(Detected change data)
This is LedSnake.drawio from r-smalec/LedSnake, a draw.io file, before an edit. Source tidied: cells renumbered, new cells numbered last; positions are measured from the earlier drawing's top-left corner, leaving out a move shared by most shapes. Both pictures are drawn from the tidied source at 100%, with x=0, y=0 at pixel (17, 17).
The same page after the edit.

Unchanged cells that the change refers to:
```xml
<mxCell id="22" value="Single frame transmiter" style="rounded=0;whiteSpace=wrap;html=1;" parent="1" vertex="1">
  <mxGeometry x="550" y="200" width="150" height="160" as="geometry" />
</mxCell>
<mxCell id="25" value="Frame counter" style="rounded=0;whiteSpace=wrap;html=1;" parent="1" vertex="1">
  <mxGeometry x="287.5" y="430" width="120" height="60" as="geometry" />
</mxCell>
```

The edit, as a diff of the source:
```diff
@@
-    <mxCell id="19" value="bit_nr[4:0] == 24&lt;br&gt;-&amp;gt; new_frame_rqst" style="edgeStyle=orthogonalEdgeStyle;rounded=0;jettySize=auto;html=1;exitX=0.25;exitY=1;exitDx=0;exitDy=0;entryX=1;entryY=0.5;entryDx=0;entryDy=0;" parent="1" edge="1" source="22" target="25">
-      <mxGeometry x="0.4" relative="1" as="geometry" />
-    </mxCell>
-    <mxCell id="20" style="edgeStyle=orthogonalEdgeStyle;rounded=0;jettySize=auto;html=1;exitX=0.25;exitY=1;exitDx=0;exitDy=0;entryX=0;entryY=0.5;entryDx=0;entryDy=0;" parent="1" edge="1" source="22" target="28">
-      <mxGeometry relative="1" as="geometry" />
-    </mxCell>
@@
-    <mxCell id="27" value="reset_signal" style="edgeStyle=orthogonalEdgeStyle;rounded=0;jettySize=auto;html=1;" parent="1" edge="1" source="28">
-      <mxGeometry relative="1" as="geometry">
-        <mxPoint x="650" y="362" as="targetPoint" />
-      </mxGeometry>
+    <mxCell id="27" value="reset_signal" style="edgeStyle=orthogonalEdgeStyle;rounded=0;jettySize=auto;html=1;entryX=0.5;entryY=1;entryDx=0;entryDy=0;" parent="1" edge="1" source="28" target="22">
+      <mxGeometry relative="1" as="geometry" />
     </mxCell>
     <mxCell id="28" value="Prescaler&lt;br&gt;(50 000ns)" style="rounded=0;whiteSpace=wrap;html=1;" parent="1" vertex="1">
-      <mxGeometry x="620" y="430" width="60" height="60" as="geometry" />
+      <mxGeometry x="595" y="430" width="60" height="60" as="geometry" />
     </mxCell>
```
* * *
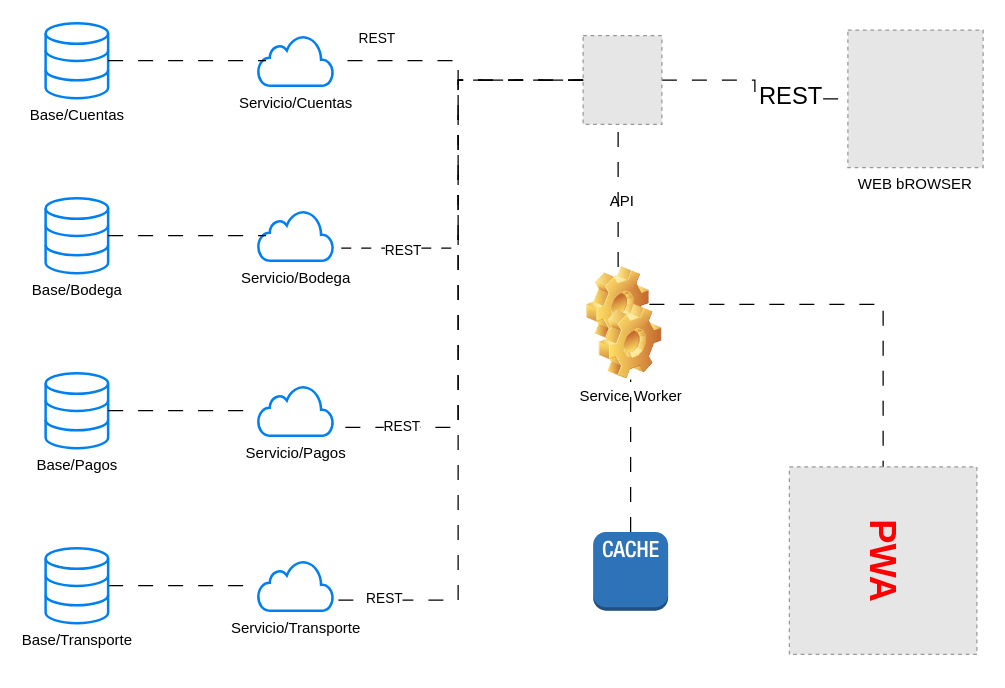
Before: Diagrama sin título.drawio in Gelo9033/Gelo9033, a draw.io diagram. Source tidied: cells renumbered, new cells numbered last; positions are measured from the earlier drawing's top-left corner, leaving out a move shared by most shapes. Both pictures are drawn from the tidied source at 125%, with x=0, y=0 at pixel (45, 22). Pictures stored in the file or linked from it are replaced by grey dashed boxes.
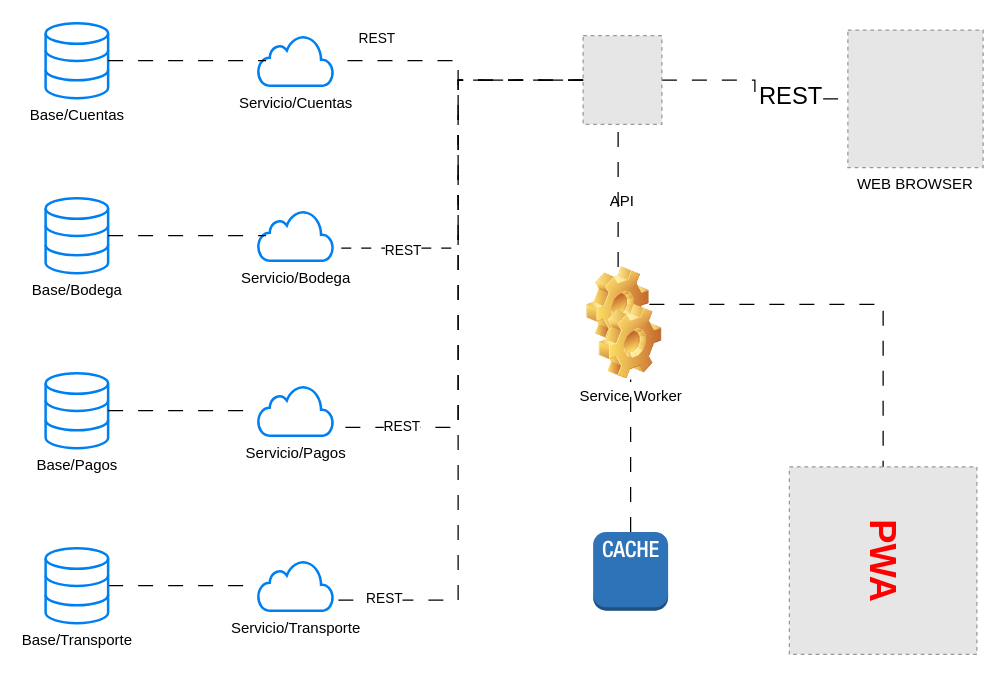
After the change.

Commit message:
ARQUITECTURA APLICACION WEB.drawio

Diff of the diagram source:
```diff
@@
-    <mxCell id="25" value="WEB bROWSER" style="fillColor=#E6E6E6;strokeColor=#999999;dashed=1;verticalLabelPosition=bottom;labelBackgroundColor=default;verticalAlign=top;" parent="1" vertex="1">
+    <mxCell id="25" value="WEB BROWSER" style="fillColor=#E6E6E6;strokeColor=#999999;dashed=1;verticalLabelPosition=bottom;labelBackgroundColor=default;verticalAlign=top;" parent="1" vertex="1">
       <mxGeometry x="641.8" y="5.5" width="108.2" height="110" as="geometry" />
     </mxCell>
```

• AIM OF THE EXERCISE:
Please give the number of lines in the data above that include the string "height", and nothing else.

• FINISHED TASK:
5